**TASK TO CARRY OUT:** Among the entries below, copy every line that carries the word "ipynb".

(INPUT MATERIAL begins)

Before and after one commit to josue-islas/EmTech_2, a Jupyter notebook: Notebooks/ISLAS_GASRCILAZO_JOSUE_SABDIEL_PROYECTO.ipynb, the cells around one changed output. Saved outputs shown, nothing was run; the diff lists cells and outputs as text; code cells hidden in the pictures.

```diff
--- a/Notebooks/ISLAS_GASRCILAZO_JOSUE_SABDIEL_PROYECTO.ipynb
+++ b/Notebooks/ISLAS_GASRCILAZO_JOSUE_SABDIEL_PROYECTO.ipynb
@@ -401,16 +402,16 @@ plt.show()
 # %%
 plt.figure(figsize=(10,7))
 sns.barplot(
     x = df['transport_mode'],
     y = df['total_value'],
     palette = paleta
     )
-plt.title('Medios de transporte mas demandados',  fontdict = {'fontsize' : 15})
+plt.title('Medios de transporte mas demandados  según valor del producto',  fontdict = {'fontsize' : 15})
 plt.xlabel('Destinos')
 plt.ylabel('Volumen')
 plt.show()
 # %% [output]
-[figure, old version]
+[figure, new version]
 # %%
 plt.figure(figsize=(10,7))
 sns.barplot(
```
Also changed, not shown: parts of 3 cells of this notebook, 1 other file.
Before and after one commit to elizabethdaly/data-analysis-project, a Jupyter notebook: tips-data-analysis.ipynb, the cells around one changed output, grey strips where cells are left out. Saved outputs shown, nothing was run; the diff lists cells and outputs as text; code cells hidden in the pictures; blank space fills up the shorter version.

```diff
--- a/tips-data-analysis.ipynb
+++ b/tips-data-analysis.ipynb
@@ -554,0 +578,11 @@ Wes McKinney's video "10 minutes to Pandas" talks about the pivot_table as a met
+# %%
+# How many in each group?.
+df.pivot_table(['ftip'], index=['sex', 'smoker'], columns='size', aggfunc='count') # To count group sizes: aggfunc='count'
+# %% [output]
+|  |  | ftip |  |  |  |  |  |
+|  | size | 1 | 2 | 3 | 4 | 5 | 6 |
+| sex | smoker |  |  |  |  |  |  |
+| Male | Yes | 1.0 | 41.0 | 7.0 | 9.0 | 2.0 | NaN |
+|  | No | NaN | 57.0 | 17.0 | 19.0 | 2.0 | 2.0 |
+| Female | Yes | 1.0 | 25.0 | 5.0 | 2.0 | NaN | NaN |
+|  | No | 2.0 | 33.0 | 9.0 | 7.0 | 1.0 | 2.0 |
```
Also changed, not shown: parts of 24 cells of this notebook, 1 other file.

(INPUT MATERIAL ends)

**REPLY TO THE TASK:**
Before and after one commit to josue-islas/EmTech_2, a Jupyter notebook: Notebooks/ISLAS_GASRCILAZO_JOSUE_SABDIEL_PROYECTO.ipynb, the cells around one changed output. Saved outputs shown, nothing was run; the diff lists cells and outputs as text; code cells hidden in the pictures.
--- a/Notebooks/ISLAS_GASRCILAZO_JOSUE_SABDIEL_PROYECTO.ipynb
+++ b/Notebooks/ISLAS_GASRCILAZO_JOSUE_SABDIEL_PROYECTO.ipynb
Before and after one commit to elizabethdaly/data-analysis-project, a Jupyter notebook: tips-data-analysis.ipynb, the cells around one changed output, grey strips where cells are left out. Saved outputs shown, nothing was run; the diff lists cells and outputs as text; code cells hidden in the pictures; blank space fills up the shorter version.
--- a/tips-data-analysis.ipynb
+++ b/tips-data-analysis.ipynb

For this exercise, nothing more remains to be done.